• **Exercise requirements**: Tell me, please, how many lines in the records below include the word "docs". Give no more than the number.

:::

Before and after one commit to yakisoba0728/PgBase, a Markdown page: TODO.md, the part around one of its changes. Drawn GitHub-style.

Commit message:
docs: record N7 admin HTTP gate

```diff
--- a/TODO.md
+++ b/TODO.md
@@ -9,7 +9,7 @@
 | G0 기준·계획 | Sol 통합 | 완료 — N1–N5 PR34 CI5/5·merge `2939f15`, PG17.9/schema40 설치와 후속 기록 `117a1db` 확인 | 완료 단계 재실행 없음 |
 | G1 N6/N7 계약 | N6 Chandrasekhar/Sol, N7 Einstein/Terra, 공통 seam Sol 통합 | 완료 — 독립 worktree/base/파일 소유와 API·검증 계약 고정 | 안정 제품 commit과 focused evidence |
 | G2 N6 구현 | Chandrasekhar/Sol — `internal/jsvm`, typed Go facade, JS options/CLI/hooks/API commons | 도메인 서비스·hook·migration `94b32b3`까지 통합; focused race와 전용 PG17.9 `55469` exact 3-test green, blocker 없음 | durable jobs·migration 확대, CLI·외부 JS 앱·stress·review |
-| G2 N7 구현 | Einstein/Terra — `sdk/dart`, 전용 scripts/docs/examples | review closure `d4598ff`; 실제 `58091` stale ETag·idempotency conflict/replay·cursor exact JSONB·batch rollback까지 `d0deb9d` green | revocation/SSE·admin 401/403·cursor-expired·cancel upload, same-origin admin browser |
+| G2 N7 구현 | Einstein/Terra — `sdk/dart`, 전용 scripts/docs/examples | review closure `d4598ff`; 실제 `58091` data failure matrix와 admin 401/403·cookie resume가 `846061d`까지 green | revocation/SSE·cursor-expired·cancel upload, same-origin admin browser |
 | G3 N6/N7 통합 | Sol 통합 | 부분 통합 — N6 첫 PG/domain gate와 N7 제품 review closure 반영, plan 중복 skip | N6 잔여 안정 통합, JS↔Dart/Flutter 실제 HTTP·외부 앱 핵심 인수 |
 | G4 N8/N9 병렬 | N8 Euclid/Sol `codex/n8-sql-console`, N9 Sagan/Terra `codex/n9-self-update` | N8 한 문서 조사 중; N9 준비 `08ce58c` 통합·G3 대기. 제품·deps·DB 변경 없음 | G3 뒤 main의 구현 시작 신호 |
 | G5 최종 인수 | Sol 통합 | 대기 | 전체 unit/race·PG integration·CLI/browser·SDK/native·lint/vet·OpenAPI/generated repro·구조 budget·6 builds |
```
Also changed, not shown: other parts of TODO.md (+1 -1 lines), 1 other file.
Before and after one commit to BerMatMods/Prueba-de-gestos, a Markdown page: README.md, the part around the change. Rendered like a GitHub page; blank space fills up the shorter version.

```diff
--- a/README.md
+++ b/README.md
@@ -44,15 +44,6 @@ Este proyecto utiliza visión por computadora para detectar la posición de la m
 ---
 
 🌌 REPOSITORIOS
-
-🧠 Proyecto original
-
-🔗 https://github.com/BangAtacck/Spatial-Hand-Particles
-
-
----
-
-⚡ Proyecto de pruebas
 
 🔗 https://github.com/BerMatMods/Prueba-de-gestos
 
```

:::

• **Exercise answer**: 3